Mike Follett, Managing Director, Lumen, responds to Facebook’s Ian Edwards and Harry Davison and argues that the smartest media planners are talking about ‘attention strategies’, utilising different ’shapes of attention’ provided by different media to achieve different aims.

Ian Edwards and Harry Davison of Facebook wrote an extremely interesting article, challenging some of the implications of Lumen’s research into the reality of attention to advertising. I don’t agree with everything they said, but I don’t want to spend time rebutting their arguments. The only thing more boring than listening to a report about someone else’s argument is listening to a report about someone else’s dream. Instead, I want to pick up on two really important insights highlighted by Ian and Harry, which I think have major implications for the advertising industry.

The two most important ideas that Ian and Harry put forward are these:

  • Advertising should be judged by its outcomes, not its inputs
  • Different ad campaigns have different objectives, and using a single metric such as visual attention flattens these differences – a bit like entering a F1 car into a tractor pulling competition

Both these points are profoundly important, and have significant implications for where attention measurement needs to go next. 

Firstly, the value of advertising should be judged by its consequences. As the great Jeremy Bullmore once said, 'Art is; advertising does’ – and what advertising does is sell things. Attention is the active ingredient that helps advertising do its job, but it is the means, not the end.

The problem is that a sale is the result of a witch’s brew of interconnecting factors: the brand and the offer, the message and the creative execution, the media space and the targeting. Media owners – even media owners as sophisticated as Facebook – are only in charge of part of this whole.

Using average attention metrics such as the ones proposed by Lumen can help isolate the contribution of individual factors. The point of the attention data is to help identify which ingredients in the advertising gumbo are contributing what. The data we presented averages out the effects of creative and targeting (let alone the impact of pre-existing mental structures or the specifics of particular offers). Further research needs to abstract the effect of media and then isolate the contribution of these extra factors. But while it is important to identify and isolate the impact of each of these ingredients, we would do well to remember that they are never experienced on their own, and it’s their combined effect that produces a sale.

Secondly, there are horses for courses. Sometimes you need to tell a story, sometimes you need to highlight a pertinent offer, other times you just need a reminder at the right time and in the right place. Or, as Ian and Harry have it, sometimes you need a F1 car, sometimes a tractor.

The different business objectives suggests the need for different ‘attention strategies’. More attention is not always required to get the job done, and paying for more attention is not always the smartest deployment of client resources. There are times when even a relatively short amount of attention can result in significant business impact: Sophie MacIntyre and Nicolas Arrivé of Facebook presented some really interesting findings at the asi conference in October 2020 about the relationship between exposure to ads on Facebook and subsequent sales uplifts, showing that the ads work even if the viewable time is quite short.

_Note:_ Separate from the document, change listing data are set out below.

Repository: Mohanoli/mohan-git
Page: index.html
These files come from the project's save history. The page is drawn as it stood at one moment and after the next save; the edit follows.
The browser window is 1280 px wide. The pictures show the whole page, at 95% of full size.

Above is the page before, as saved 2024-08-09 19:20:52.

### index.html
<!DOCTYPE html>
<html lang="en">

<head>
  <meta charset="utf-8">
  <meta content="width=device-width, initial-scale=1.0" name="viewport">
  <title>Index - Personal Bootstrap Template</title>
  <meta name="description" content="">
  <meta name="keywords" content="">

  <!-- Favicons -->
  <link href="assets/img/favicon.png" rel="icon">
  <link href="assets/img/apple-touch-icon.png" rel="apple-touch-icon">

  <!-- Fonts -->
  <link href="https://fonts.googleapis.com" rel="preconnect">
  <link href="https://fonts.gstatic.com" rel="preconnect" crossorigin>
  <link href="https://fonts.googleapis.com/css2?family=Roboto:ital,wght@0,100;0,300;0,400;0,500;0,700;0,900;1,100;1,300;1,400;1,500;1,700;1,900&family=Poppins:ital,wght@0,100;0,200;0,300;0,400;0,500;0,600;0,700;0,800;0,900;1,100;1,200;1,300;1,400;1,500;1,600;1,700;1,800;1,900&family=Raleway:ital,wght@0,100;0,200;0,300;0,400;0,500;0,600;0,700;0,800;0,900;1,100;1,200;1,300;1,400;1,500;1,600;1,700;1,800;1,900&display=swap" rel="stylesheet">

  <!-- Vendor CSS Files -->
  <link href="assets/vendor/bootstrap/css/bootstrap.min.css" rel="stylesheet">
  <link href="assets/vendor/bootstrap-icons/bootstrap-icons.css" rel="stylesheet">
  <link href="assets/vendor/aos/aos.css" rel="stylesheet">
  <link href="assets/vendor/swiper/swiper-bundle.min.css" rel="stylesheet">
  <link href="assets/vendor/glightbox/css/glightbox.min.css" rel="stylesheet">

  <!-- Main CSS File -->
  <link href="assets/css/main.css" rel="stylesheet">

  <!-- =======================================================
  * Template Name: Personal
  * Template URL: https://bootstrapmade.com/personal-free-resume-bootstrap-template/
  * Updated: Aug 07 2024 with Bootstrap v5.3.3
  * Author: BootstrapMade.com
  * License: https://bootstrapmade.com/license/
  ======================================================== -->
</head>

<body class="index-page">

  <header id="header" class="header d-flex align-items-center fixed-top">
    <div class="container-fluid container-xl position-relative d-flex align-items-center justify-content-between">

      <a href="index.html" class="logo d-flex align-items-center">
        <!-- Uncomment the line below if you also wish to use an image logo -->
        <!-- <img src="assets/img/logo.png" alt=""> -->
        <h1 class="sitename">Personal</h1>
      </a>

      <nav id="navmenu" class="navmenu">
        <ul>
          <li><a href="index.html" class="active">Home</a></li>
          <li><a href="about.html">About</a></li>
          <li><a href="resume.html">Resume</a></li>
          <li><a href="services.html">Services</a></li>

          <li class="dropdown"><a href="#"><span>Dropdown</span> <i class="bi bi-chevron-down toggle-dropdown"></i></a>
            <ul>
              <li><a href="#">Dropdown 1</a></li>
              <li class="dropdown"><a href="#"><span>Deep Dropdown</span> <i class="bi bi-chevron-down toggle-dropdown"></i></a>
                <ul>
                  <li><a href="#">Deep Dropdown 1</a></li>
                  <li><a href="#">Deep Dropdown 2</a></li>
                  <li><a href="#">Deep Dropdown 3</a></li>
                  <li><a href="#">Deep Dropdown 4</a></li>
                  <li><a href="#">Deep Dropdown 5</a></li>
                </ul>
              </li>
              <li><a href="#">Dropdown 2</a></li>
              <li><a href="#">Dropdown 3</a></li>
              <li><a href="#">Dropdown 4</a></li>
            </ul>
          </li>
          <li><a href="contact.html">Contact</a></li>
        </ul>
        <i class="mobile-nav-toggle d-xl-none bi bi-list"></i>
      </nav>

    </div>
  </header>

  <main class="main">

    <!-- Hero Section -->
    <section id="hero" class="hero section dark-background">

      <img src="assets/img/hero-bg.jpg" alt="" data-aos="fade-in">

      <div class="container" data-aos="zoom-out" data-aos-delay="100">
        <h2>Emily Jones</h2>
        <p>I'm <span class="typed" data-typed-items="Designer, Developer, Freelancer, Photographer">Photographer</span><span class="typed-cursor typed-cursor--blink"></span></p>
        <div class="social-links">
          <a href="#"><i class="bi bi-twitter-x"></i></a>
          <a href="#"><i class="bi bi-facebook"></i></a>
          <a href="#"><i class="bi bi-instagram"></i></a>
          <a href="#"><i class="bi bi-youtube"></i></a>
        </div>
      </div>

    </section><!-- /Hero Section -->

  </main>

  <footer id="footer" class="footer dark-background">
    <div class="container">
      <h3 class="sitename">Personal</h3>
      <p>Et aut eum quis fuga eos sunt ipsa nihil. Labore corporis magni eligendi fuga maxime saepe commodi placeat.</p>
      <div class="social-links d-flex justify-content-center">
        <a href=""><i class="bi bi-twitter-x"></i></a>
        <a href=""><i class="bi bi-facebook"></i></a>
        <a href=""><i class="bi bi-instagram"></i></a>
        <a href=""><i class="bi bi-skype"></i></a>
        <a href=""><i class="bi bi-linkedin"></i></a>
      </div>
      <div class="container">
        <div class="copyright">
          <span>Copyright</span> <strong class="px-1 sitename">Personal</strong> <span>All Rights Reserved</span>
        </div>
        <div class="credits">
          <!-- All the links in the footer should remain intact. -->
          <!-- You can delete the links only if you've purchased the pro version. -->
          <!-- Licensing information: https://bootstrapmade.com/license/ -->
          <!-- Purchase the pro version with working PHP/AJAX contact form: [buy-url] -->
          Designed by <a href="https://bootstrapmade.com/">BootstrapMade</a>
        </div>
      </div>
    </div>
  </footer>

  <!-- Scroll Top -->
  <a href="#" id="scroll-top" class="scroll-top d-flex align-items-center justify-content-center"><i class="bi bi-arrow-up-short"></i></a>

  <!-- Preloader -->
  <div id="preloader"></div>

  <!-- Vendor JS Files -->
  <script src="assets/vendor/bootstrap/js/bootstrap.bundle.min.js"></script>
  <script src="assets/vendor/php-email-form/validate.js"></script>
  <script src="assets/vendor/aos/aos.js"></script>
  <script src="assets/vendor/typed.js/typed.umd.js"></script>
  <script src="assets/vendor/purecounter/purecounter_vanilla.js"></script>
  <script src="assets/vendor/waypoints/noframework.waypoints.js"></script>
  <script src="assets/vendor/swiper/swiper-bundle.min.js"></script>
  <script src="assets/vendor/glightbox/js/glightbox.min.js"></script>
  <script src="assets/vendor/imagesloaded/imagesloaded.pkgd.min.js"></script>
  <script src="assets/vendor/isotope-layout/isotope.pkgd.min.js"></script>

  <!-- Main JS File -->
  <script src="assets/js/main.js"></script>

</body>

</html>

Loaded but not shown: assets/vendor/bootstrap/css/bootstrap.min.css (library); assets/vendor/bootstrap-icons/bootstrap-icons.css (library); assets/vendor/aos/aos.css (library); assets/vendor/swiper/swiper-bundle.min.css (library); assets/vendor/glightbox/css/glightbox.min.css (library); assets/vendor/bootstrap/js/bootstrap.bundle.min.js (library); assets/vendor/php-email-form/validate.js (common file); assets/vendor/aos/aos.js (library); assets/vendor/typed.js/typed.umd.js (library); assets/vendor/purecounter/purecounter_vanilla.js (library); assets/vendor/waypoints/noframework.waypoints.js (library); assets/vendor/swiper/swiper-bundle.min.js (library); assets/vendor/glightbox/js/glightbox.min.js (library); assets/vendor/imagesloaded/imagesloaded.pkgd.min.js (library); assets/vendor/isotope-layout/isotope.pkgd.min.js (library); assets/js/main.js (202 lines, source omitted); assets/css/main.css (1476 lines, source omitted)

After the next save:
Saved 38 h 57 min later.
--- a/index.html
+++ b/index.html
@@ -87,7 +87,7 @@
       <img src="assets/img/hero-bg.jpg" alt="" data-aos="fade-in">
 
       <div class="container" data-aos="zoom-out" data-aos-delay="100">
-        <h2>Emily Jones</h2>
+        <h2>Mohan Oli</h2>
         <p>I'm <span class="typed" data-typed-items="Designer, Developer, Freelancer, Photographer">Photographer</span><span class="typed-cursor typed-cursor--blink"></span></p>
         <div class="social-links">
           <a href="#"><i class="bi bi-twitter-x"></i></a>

At Lumen, we know that around 80% Facebook ads that appear on the screen get some visual attention – even if not all of them reach the MRC’s rather arbitrary viewability thresholds (100% of the pixels for 2 seconds or more). Counter intuitively, there’s often more actual viewing than there is technical viewability on social media!

We also know that ads can be recognised and recalled in quite a short amount of time. This matches some of Facebook’s own research presented at the ARF Audience x Science conference in April 2019, and further bolstered by the work presented at the same conference by Claire Charron at Google. More attention is usually better when it comes to increasing recall, but all attention is worth something. Better known brands, utilising distinctive brand assets, can sometimes get a brand awareness job done in less than a second; less well known brands, or less well branded ads, need longer.

Given these realities, the smartest media planners are beginning to talk of ‘attention strategies’, utilising different ’shapes of attention’ provided by different media to achieve different aims: this is the premise of the Dentsu Attention Economy project, which we are working on at the moment, and should be reporting on in the summer. To use a slightly different (and slightly blasphemous) analogy, to everything there is a season, and a time for every purpose. There is time for sowing (perhaps TV?) and a time for reaping (perhaps Facebook?); a time for mourning (or at least being serious: perhaps quality journalism?) and a time for dancing (er, TikTok?). There are different time lengths, and different time uses, for different brand purposes. I think we can all say amen to that.

Both the points that Ian and Harry raise are, therefore, really important and have moved the debate about attention on considerably. For that I am really grateful. There is still so much to learn about the reality of attention to advertising, and how attention contributes to the real goal that we are all striving for: creating the most successful marketing possible for our clients.